Neuroprotective effect of 3,3'-Diindolylmethane against perinatal asphyxia involves inhibition of the AhR and NMDA signaling and hypermethylation of specific genes.
Apoptosis. 2020 Oct ;25(9-10):747-762. Epub 2020 Aug 20. PMID: 32816128
Each year, 1 million children die due to perinatal asphyxia; however, there are no effective drugs to protect the neonatal brain against hypoxic/ischemic damage. In this study, we demonstrated for the first time the neuroprotective capacity of 3,3'-diindolylmethane (DIM) in an in vivo model of rat perinatal asphyxia, which has translational value and corresponds to hypoxic/ischemic episodes in human newborns. Posttreatment with DIM restored the weight of the ipsilateral hemisphere and normalized cell number in the brain structures of rats exposed to perinatal asphyxia. DIM also downregulated the mRNA expression of HIF1A-regulated Bnip3 and Hif1a which is a hypoxic marker, and the expression of miR-181b which is an indicator of perinatal asphyxia.

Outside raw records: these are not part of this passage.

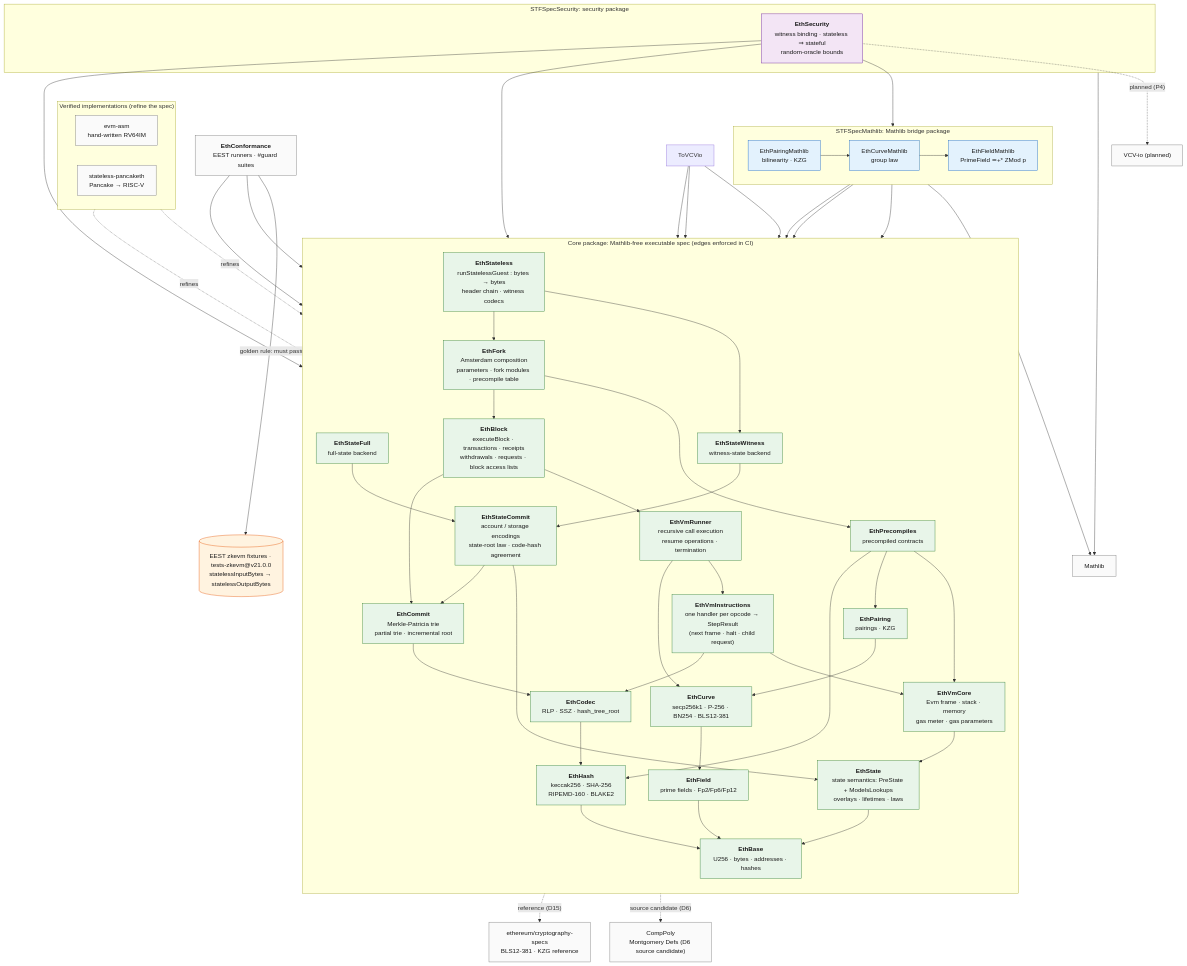
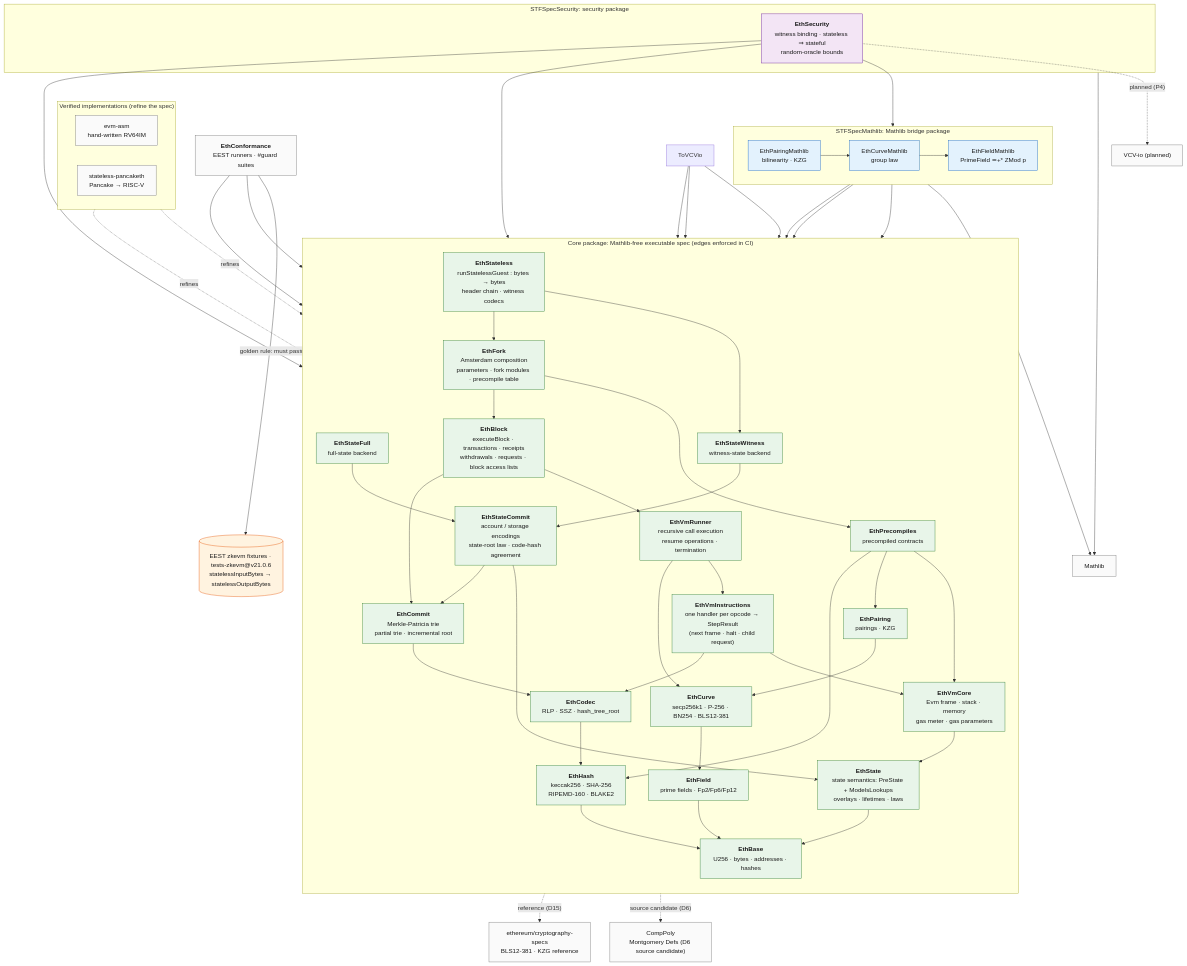
Before and after one commit to alexanderlhicks/leanerSTFSpec: the diagram in README.md, drawn with Mermaid. The commit also changed other lines of this file and 41 other files, not shown here.

```diff
--- a/README.md
+++ b/README.md
@@ -64,7 +64,7 @@
   VCV["VCV-io (planned)"]
   CompPoly["CompPoly<br/>Montgomery Defs (D6 source candidate)"]
   CryptoSpecs["ethereum/cryptography-specs<br/>BLS12-381 · KZG reference"]
-  Oracle[("EEST zkevm fixtures · tests-zkevm@v21.0.0<br/>statelessInputBytes → statelessOutputBytes")]
+  Oracle[("EEST zkevm fixtures · tests-zkevm@v21.0.6<br/>statelessInputBytes → statelessOutputBytes")]
   evmasm -. refines .-> EthStateless
   pancake -. refines .-> EthStateless
   EthHash --> EthBase
```
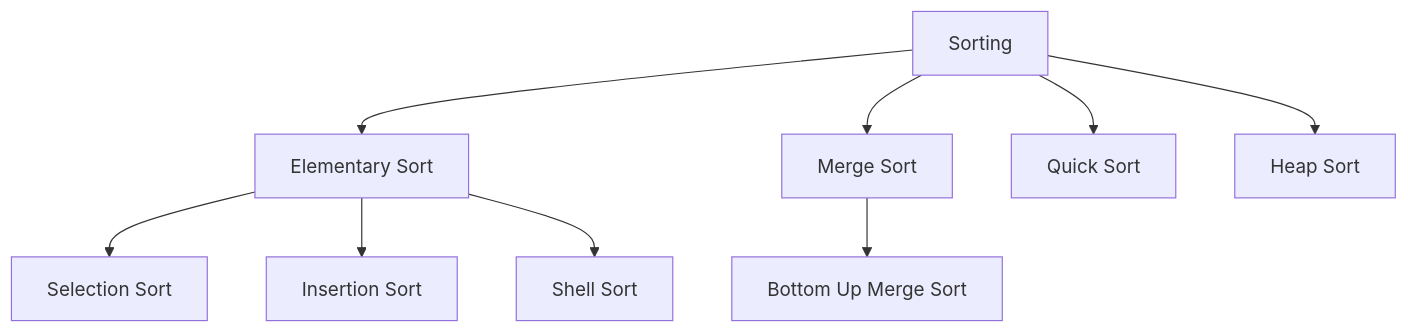
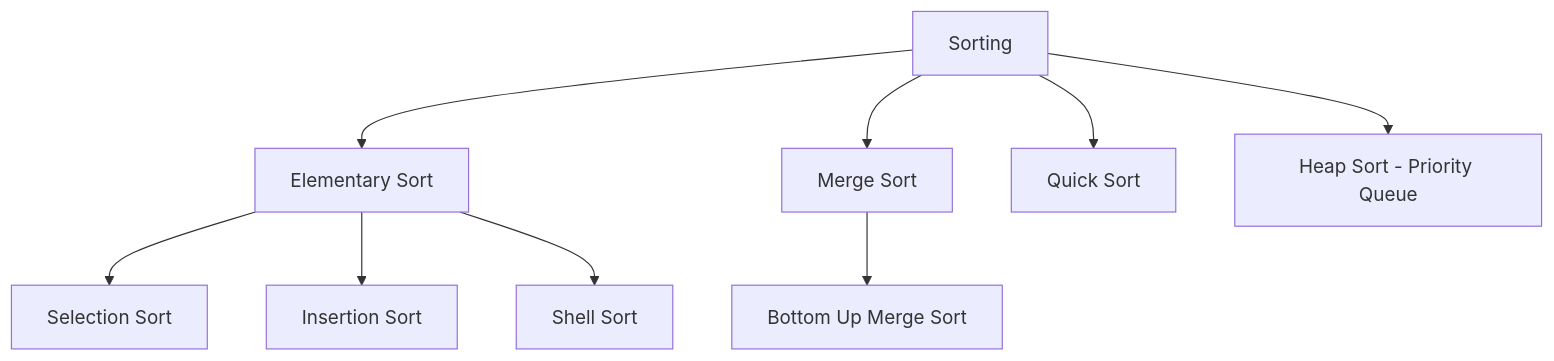
One commit to tmtxt/tmtxt.github.com changed the diagram in dsa.md. Above: the diagram before and after it, drawn with Mermaid. The commit also changed other lines of this file, not shown here.

```diff
--- a/dsa.md
+++ b/dsa.md
@@ -13,11 +13,11 @@
 <div class="mermaid">
 graph TD
     Sorting --> ElementarySort[Elementary Sort]
     Sorting --> MergeSort[Merge Sort]
     Sorting --> QuickSort[Quick Sort]
-    Sorting --> HeapSort[Heap Sort]
+    Sorting --> HeapSort[Heap Sort - Priority Queue]
     ElementarySort --> SelectionSort[Selection Sort]
     ElementarySort --> InsertionSort[Insertion Sort]
     ElementarySort --> ShellSort[Shell Sort]
 		MergeSort --> BottomUpMergeSort[Bottom Up Merge Sort]
 </div>
```
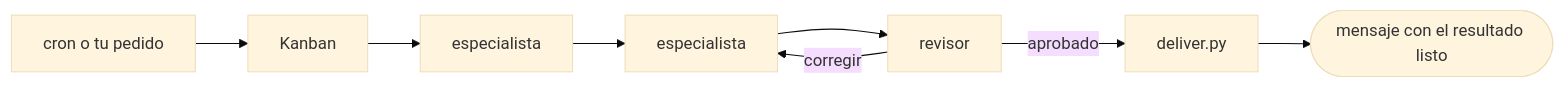
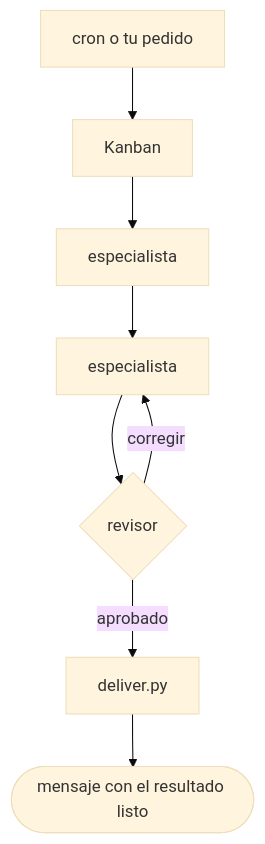
Before and after one commit to PuntoyComaTech/hermes-agent-squads: the second of 2 diagrams in README.es.md, drawn with Mermaid (base theme). The commit also changed other lines of this file and 3 other files, not shown here.

Commit message:
docs: add AGENTS.md, vertical README diagrams, fix stripped placeholder

````diff
--- a/README.es.md
+++ b/README.es.md
@@ -42,7 +43,8 @@
 ```mermaid
-flowchart LR
-    T[cron o tu pedido] --> K[Kanban]
-    K --> S1[especialista] --> S2[especialista] --> R[revisor]
-    R -- corregir --> S2
-    R -- aprobado --> D[deliver.py] --> Msg([mensaje con el resultado listo])
+flowchart TB
+    T["cron o tu pedido"] --> K["Kanban"]
+    K --> S1["especialista"] --> S2["especialista"] --> R{"revisor"}
+    R -->|"corregir"| S2
+    R -->|"aprobado"| D["deliver.py"]
+    D --> Msg(["mensaje con el resultado listo"])
 ```
````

In addition, DIM inhibited apoptosis and oxidative stress accompanying perinatal asphyxia through: downregulation of FAS, CASP-3, CAPN1, GPx3 and SOD-1, attenuation of caspase-9 activity, and upregulation of anti-apoptotic Bcl2 mRNA. The protective effects of DIM were accompanied by the inhibition of the AhR and NMDA signaling pathways, as indicated by the reduced expression levels of AhR, ARNT, CYP1A1, GluN1 and GluN2B, which was correlated with enhanced global DNA methylation and the methylation of the Ahr and Grin2b genes. Because our study provided evidence that in rat brain undergoing perinatal asphyxia, DIM predominantly targets AhR and NMDA, we postulate that compounds that possess the ability to inhibit their signaling are promising therapeutic tools to prevent stroke.